*Assigned task*. Report all lines of the records that contain "form".
>>>
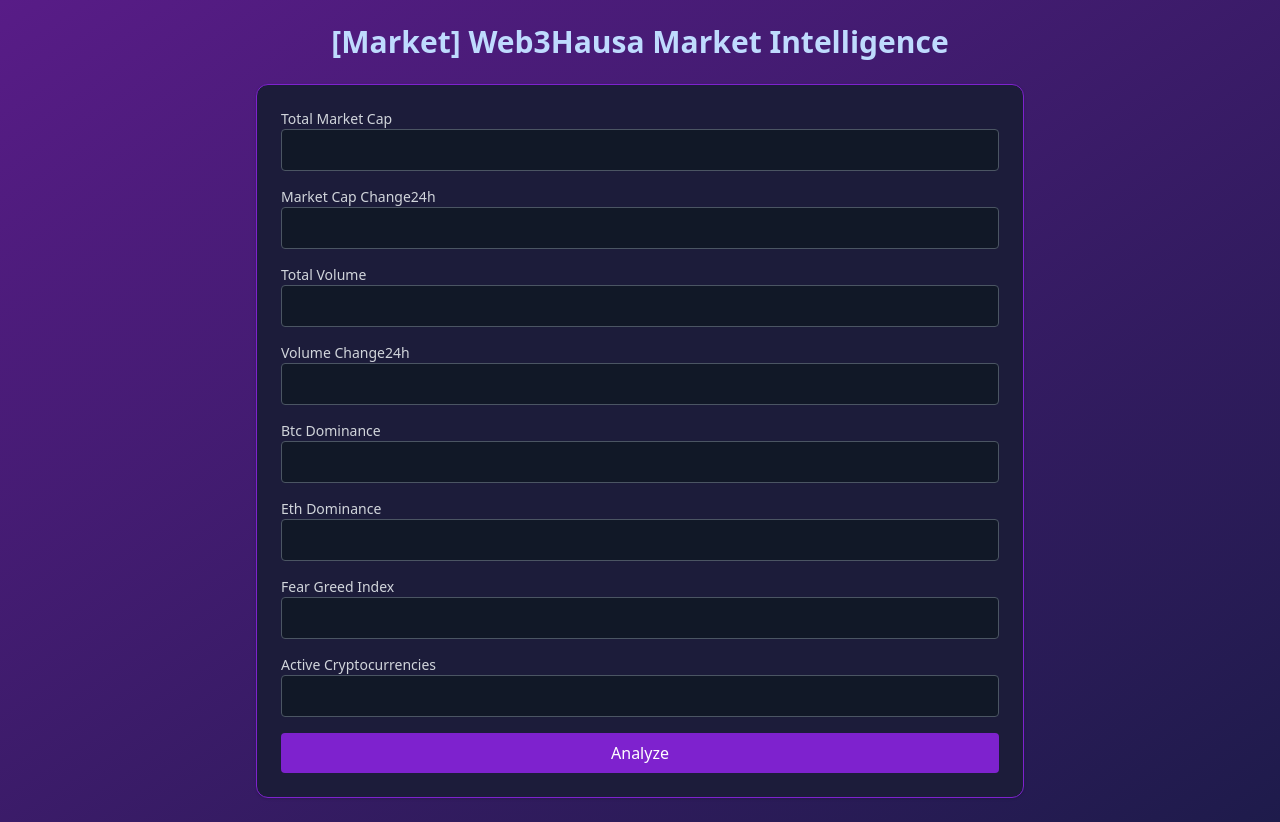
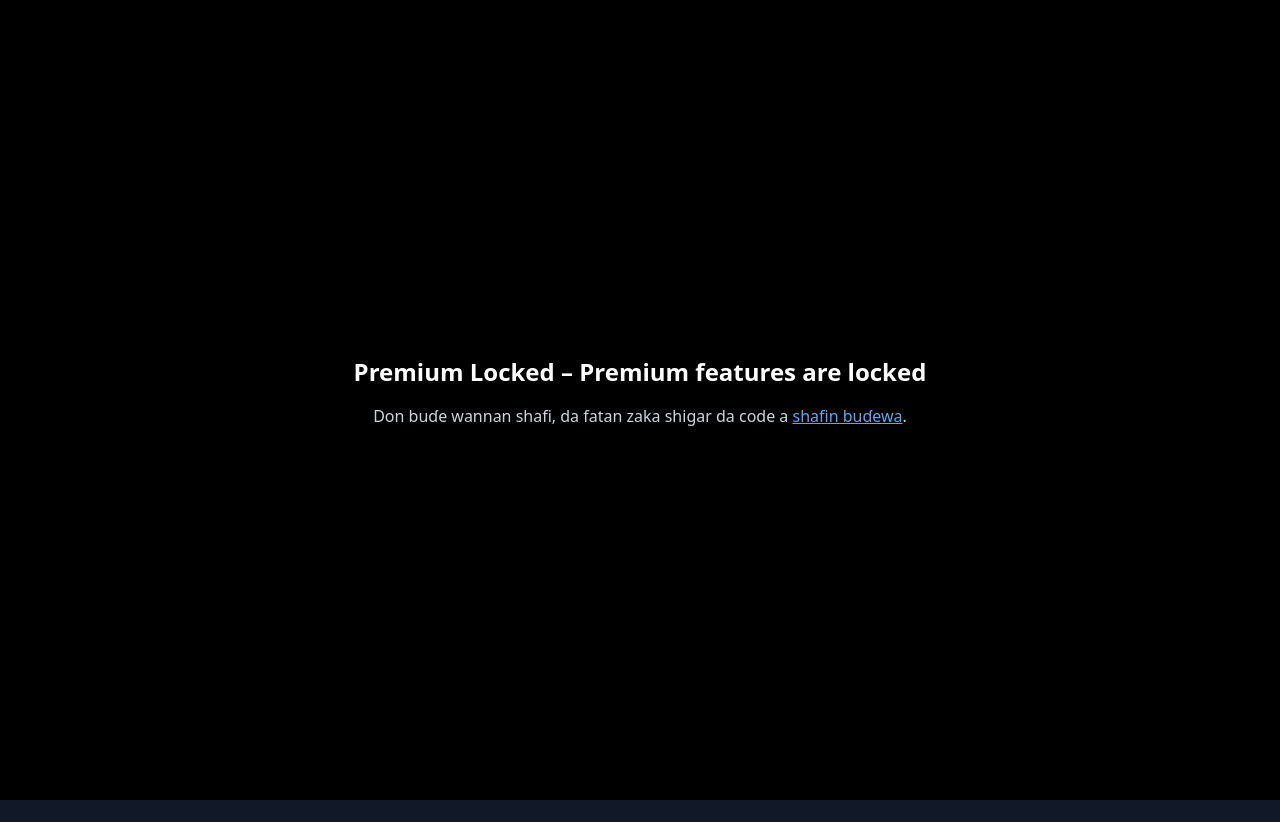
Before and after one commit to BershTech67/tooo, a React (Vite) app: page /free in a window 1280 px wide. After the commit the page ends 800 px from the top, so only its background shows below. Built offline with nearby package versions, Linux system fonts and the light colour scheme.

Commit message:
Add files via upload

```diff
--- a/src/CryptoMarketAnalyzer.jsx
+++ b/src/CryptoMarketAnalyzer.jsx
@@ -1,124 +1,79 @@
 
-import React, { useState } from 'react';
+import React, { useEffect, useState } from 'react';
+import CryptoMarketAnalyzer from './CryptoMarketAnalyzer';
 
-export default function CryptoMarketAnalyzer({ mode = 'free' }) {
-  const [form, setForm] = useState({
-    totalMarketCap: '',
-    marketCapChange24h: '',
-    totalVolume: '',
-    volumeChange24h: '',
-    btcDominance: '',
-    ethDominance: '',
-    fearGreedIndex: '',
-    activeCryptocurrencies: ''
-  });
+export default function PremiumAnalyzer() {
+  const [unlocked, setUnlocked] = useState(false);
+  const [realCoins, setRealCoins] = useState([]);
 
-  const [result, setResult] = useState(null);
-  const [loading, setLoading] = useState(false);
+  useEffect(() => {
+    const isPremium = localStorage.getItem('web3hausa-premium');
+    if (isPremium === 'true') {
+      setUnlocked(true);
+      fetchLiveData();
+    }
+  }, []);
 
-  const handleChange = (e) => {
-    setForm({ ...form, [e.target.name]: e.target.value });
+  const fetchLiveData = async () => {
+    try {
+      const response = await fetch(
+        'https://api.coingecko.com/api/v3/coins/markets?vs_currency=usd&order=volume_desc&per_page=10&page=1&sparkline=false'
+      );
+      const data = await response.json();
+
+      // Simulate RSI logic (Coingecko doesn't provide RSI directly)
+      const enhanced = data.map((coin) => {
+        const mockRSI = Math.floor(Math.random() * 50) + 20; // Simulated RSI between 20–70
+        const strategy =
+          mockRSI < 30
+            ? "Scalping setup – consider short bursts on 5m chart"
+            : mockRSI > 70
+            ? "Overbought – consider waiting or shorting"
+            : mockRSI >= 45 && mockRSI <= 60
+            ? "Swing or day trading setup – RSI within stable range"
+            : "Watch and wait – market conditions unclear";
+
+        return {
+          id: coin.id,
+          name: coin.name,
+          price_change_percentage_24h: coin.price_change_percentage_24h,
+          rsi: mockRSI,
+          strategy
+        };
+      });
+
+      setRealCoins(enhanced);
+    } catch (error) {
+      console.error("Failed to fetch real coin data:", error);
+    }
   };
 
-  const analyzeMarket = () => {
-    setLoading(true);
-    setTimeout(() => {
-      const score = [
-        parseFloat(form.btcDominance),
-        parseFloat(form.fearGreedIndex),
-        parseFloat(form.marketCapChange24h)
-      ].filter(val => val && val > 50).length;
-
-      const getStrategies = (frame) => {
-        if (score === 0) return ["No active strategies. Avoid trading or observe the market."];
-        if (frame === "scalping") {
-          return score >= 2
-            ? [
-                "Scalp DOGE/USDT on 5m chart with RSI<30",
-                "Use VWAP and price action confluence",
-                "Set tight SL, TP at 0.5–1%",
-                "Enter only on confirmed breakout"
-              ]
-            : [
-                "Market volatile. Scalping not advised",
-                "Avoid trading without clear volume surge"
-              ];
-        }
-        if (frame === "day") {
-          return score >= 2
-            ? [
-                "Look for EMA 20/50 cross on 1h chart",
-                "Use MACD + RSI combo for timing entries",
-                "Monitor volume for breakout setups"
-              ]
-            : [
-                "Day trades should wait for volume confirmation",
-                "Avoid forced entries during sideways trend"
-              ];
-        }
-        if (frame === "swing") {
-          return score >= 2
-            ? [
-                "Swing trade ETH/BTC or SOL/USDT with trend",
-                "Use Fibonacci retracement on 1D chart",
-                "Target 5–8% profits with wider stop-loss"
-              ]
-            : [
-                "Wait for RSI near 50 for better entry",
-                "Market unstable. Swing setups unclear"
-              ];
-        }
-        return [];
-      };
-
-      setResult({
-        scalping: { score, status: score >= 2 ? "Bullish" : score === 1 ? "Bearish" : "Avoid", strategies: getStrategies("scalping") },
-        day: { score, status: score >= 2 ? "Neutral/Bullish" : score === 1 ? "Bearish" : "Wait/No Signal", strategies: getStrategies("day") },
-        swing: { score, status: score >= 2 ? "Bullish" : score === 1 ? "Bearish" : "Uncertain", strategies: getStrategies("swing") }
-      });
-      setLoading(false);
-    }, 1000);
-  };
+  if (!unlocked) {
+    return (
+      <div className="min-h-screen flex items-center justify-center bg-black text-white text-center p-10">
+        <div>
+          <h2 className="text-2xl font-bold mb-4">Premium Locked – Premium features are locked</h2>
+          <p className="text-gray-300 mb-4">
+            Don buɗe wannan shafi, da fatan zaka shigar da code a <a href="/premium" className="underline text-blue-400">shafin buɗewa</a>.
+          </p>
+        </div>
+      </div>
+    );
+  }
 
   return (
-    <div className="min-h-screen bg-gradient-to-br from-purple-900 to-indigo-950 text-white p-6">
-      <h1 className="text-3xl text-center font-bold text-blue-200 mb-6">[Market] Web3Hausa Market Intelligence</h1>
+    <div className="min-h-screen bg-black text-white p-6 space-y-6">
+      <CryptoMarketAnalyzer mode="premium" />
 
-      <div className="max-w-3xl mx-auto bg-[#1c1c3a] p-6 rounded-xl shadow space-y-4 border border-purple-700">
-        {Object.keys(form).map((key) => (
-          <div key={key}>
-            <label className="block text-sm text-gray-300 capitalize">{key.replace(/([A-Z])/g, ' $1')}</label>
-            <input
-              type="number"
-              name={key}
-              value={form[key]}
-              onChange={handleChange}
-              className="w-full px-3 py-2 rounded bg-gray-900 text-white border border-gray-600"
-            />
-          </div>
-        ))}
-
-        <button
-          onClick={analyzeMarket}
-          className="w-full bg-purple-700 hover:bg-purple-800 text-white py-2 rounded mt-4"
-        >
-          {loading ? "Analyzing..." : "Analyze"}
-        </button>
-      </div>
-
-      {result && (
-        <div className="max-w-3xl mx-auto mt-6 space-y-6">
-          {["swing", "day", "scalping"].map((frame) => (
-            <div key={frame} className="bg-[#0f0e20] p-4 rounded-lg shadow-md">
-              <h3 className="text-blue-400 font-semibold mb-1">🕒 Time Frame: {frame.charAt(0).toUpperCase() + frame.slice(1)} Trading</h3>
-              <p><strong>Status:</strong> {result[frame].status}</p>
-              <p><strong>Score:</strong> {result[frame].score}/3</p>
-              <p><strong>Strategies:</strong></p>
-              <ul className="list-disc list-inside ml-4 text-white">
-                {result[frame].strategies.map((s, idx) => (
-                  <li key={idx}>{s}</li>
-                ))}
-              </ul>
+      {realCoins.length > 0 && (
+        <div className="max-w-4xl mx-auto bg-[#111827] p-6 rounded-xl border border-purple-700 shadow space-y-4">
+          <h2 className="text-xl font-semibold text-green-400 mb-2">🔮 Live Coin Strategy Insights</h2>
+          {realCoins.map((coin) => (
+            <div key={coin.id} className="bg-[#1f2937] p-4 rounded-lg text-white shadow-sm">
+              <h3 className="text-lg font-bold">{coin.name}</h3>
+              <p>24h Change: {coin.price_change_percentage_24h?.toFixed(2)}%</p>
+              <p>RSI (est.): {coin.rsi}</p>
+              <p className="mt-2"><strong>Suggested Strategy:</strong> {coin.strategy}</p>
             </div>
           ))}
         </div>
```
<<<
>>>
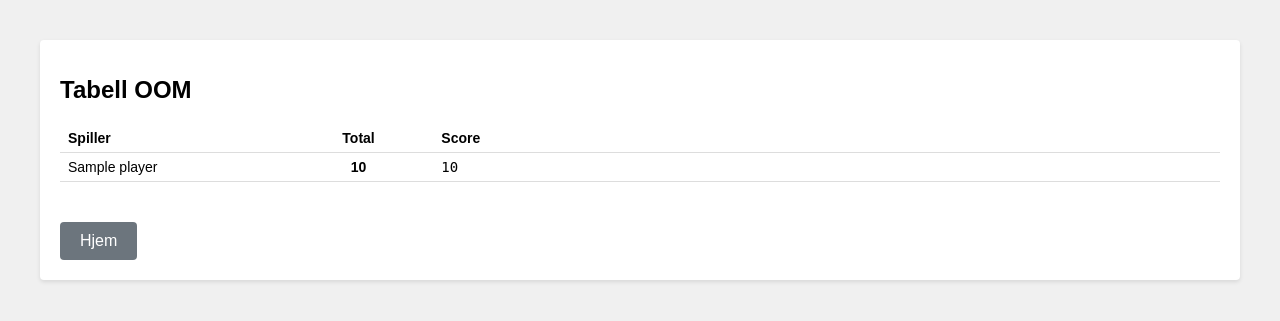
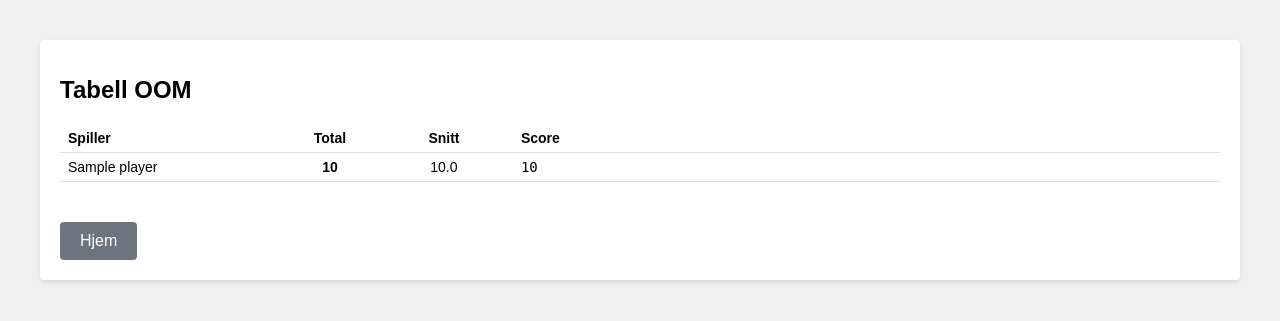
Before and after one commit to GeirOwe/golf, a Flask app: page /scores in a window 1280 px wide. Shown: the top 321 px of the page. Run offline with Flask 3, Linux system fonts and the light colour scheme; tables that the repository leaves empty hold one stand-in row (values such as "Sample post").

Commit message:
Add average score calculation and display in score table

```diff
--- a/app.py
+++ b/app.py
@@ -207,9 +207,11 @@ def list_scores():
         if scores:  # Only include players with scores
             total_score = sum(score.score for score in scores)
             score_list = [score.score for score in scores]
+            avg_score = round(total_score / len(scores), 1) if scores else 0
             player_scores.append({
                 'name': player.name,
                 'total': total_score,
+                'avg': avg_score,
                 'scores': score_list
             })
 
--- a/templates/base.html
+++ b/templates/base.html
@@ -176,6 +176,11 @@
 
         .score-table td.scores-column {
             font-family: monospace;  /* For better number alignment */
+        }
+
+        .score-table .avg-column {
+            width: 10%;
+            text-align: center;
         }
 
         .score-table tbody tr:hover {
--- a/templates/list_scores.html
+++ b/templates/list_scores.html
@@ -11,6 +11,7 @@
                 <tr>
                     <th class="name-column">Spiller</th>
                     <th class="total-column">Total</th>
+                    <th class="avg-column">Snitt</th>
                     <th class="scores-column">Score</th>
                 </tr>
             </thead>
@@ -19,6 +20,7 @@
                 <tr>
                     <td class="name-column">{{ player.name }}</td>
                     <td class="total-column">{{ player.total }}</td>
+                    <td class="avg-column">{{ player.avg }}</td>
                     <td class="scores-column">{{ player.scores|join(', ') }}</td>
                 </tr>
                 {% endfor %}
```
<<<
*Result for this task*.
-  const [form, setForm] = useState({
-    setForm({ ...form, [e.target.name]: e.target.value });
-        parseFloat(form.btcDominance),
-        parseFloat(form.fearGreedIndex),
-        parseFloat(form.marketCapChange24h)
-        {Object.keys(form).map((key) => (
-              value={form[key]}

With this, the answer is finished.